With respect to the following collection of information, FDA invites comments on these topics: (1) Whether the proposed collection of information is necessary for the proper performance of FDA's functions, including whether the information will have practical utility; (2) the accuracy of FDA's estimate of the burden of the proposed collection of information, including the validity of the methodology and assumptions used; (3) ways to enhance the quality, utility, and clarity of the information to be collected; and (4) ways to minimize the burden of the collection of information on respondents, including through the use of automated collection techniques, when appropriate, and other forms of information technology.
Bar Code Label Requirement for Human Drug and Biological Products—(OMB Control Number 0910-0537)—Extension
In the Federal Register of February 26, 2004 (69 FR 9120), we issued regulations that required human drug product and biological product labels to have bar codes. The rule required bar codes on most human prescription drug products and on over-the-counter (OTC) drug products that are dispensed under an order and commonly used in health care facilities. The rule also required machine-readable information on blood and blood components. For human prescription drug products and OTC drug products that are dispensed under an order and commonly used in health care facilities, the bar code must contain the National Drug Code number for the product. For blood and blood components, the rule specifies the minimum contents of the machine-readable information in a format approved by the Center for Biologics Evaluation and Research Director as blood centers have generally agreed upon the information to be encoded on the label. The rule is intended to help reduce the number of medication errors in hospitals and other health care settings by allowing health care professionals to use bar code scanning equipment to verify that the right drug (in the right dose and right route of administration) is being given to the right patient at the right time.

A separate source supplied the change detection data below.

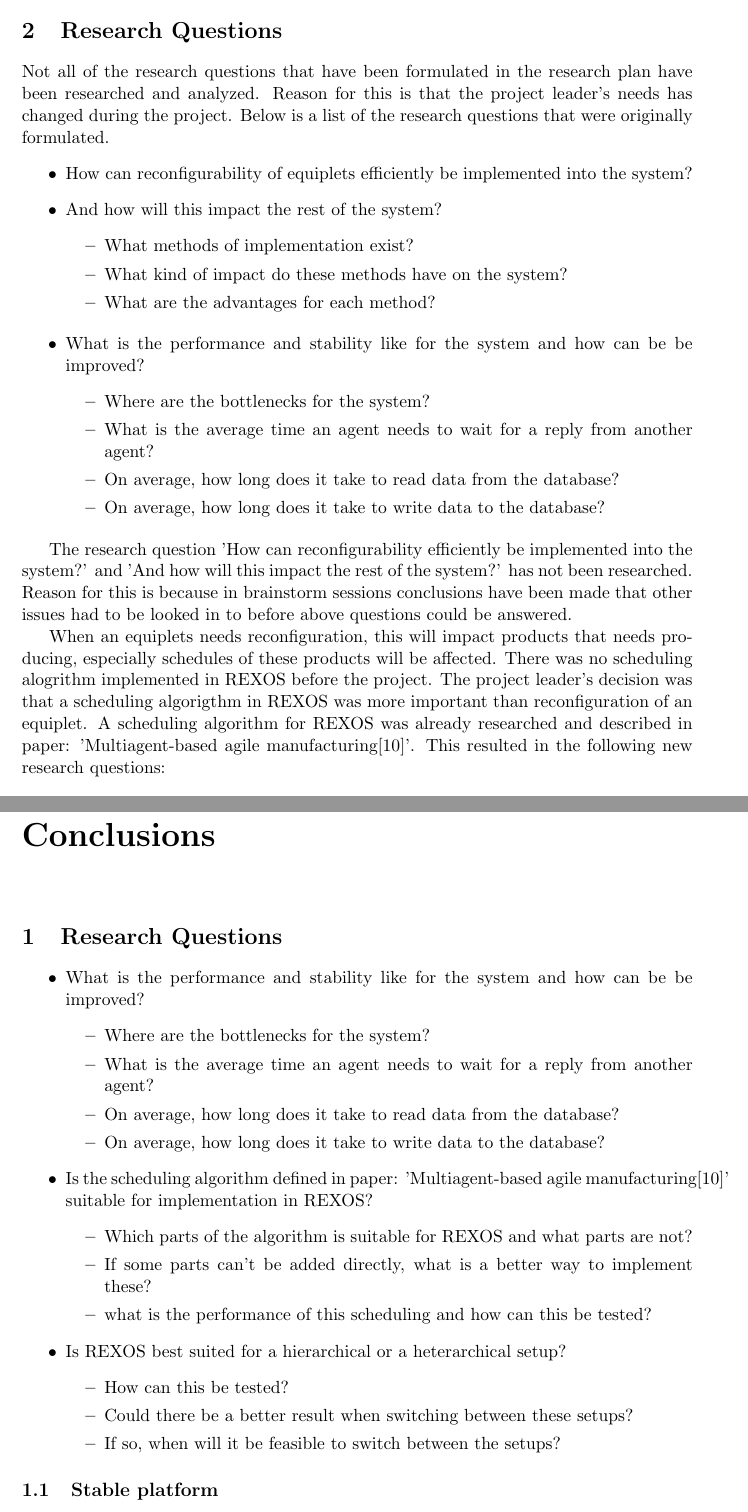
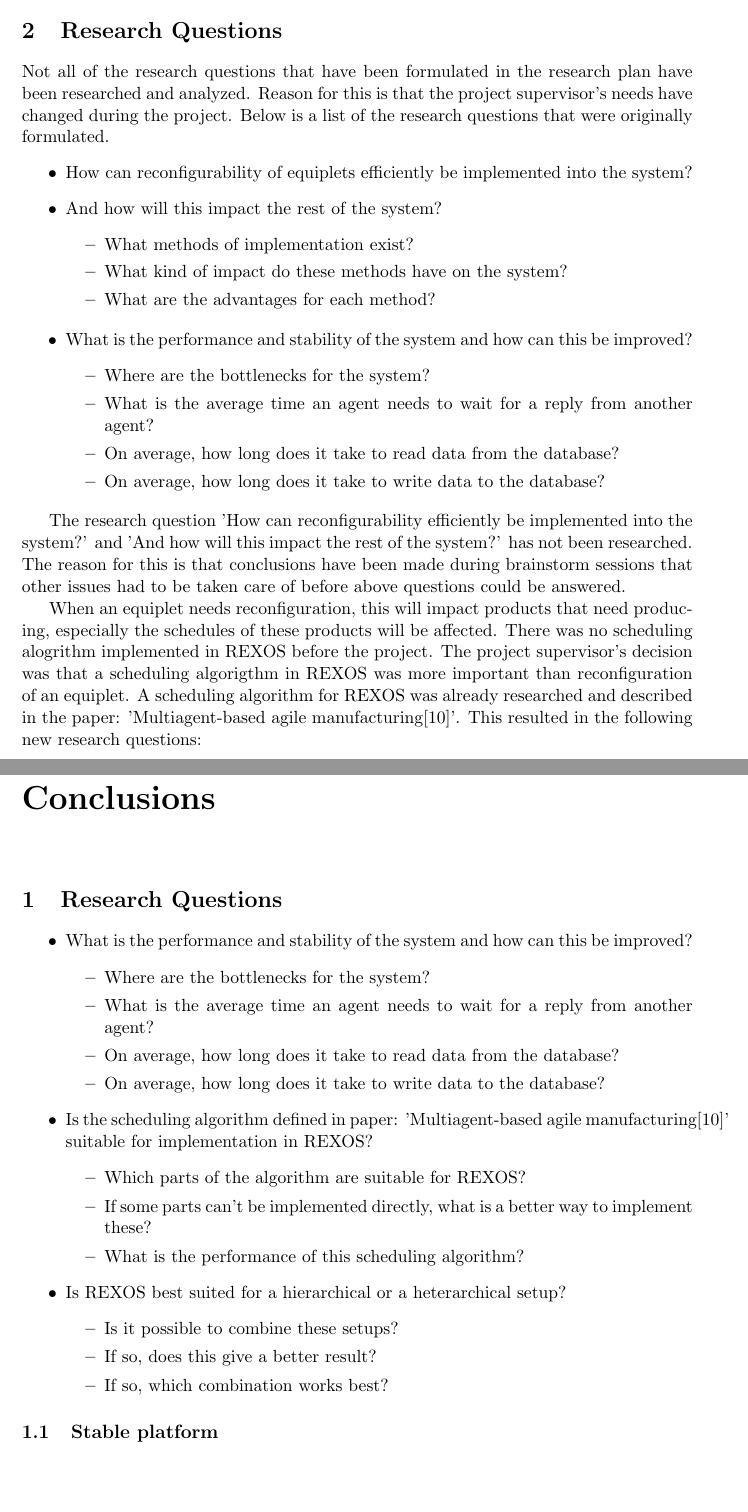
Before and after one commit to AlexanderStreng/LatexProjects, a LaTeX thesis (Thesis/tex/Thesis-Main.tex, which reads Thesis/tex/Assignment.tex, Thesis/tex/Conclusions.tex): two parts of pages 17 and 39 of 45, joined at a grey line, cut so that both start at the same text, the shorter picture padded with empty space. Compiled offline with pdfLaTeX.

Commit message:
Changed some of the research questions and fixed a few typos

```diff
--- a/Thesis/tex/Assignment.tex
+++ b/Thesis/tex/Assignment.tex
@@ -71,7 +71,7 @@
 
 %==================================Research questions===================================%
 \section{Research Questions}
-Not all of the research questions that have been formulated in the research plan have been researched and analyzed. Reason for this is that the project leader's needs has changed during the project. Below is a list of the research questions that were originally formulated.
+Not all of the research questions that have been formulated in the research plan have been researched and analyzed. Reason for this is that the project supervisor's needs have changed during the project. Below is a list of the research questions that were originally formulated.
 \begin{itemize}
 \item How can reconfigurability of equiplets efficiently be implemented into the system?
 \item And how will this impact the rest of the system?
@@ -83,7 +83,7 @@
 \end{itemize}
 
 \begin{itemize}
-\item What is the performance and stability like for the system and how can be be improved?
+\item What is the performance and stability of the system and how can this be improved?
 	\begin{itemize}
 		\item Where are the bottlenecks for the system?
 		\item What is the average time an agent needs to wait for a reply from another agent?
@@ -92,9 +92,9 @@
 	\end{itemize}
 \end{itemize}
 
-The research question 'How can reconfigurability efficiently be implemented into the system?' and 'And how will this impact the rest of the system?' has not been researched. Reason for this is because in brainstorm sessions conclusions have been made that other issues had to be looked in to before above questions could be answered.
+The research question 'How can reconfigurability efficiently be implemented into the system?' and 'And how will this impact the rest of the system?' has not been researched. The reason for this is that conclusions have been made during brainstorm sessions that other issues had to be taken care of before above questions could be answered.
 
-When an equiplets needs reconfiguration, this will impact products that needs producing, especially schedules of these products will be affected. There was no scheduling alogrithm implemented in REXOS before the project. The project leader's decision was that a scheduling algorigthm in REXOS was more important than reconfiguration of an equiplet. A scheduling algorithm for REXOS was already researched and described in paper: 'Multiagent-based agile manufacturing\cite{PAPER70}'. This resulted in the following new research questions:
+When an equiplet needs reconfiguration, this will impact products that need producing, especially the schedules of these products will be affected. There was no scheduling alogrithm implemented in REXOS before the project. The project supervisor's decision was that a scheduling algorigthm in REXOS was more important than reconfiguration of an equiplet. A scheduling algorithm for REXOS was already researched and described in the paper: 'Multiagent-based agile manufacturing\cite{PAPER70}'. This resulted in the following new research questions:
 
 \begin{itemize}
 \item Is the scheduling algorithm defined in paper: 'Multiagent-based agile manufacturing\cite{PAPER70}' suitable for implementation in REXOS?
--- a/Thesis/tex/Conclusions.tex
+++ b/Thesis/tex/Conclusions.tex
@@ -4,7 +4,7 @@
 \section{Research Questions}
 
 \begin{itemize}
-\item What is the performance and stability like for the system and how can be be improved?
+\item What is the performance and stability of the system and how can this be improved?
 	\begin{itemize}
 		\item Where are the bottlenecks for the system?
 		\item What is the average time an agent needs to wait for a reply from another agent?
@@ -13,15 +13,15 @@
 	\end{itemize}
 \item Is the scheduling algorithm defined in paper: 'Multiagent-based agile manufacturing\cite{PAPER70}' suitable for implementation in REXOS?
 	\begin{itemize}
-	\item Which parts of the algorithm is suitable for REXOS and what parts are not?
-	\item If some parts can't be added directly, what is a better way to implement these?
-	\item what is the performance of this scheduling and how can this be tested?
+	\item Which parts of the algorithm are suitable for REXOS?
+	\item If some parts can't be implemented directly, what is a better way to implement these?
+	\item What is the performance of this scheduling algorithm?
 	\end{itemize}
 \item Is REXOS best suited for a hierarchical or a heterarchical setup?
 	\begin{itemize}
-	\item How can this be tested?
-	\item Could there be a better result when switching between these setups?
-	\item If so, when will it be feasible to switch between the setups?
+	\item Is it possible to combine these setups?
+	\item If so, does this give a better result?
+	\item If so, which combination works best?
 	\end{itemize}
 \end{itemize}
 
```
Also changed, not shown: Thesis/tex/Assignment.tex (16 more changed lines).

Most of the information collection burden resulting from the final rule, as calculated in table 1 of the final rule (69 FR at 9149), was a one-time burden that does not occur after the rule's compliance date of April 26, 2006. In addition, some of the information collection burden estimated in the final rule is now covered in other OMB-approved information collection packages for FDA. However, parties may continue to seek an exemption from the bar code requirement under certain, limited circumstances. Section 201.25(d) (21 CFR 201.25(d)) requires submission of a written request for an exemption and describes the contents of such requests. Based on the number of exemption requests we have received, we estimate that approximately 2 exemption requests may be submitted annually, and that each exemption request will require 24 hours to complete. This would result in an annual reporting burden of 48 hours.
FDA estimates the burden of this collection of information as follows:
Table 1—Estimated Annual Reporting Burden 1
|21 CFR section||Number of respondents||Number of responses per respondent||Total annual responses||Average burden per response||Total hours|
|1 There are no capital costs or operating and maintenance costs associated with this collection of information.|
Dated: August 13, 2012.
Assistant Commissioner for Policy.
[FR Doc. 2012-20205 Filed 8-16-12; 8:45 am]
BILLING CODE 4160-01-P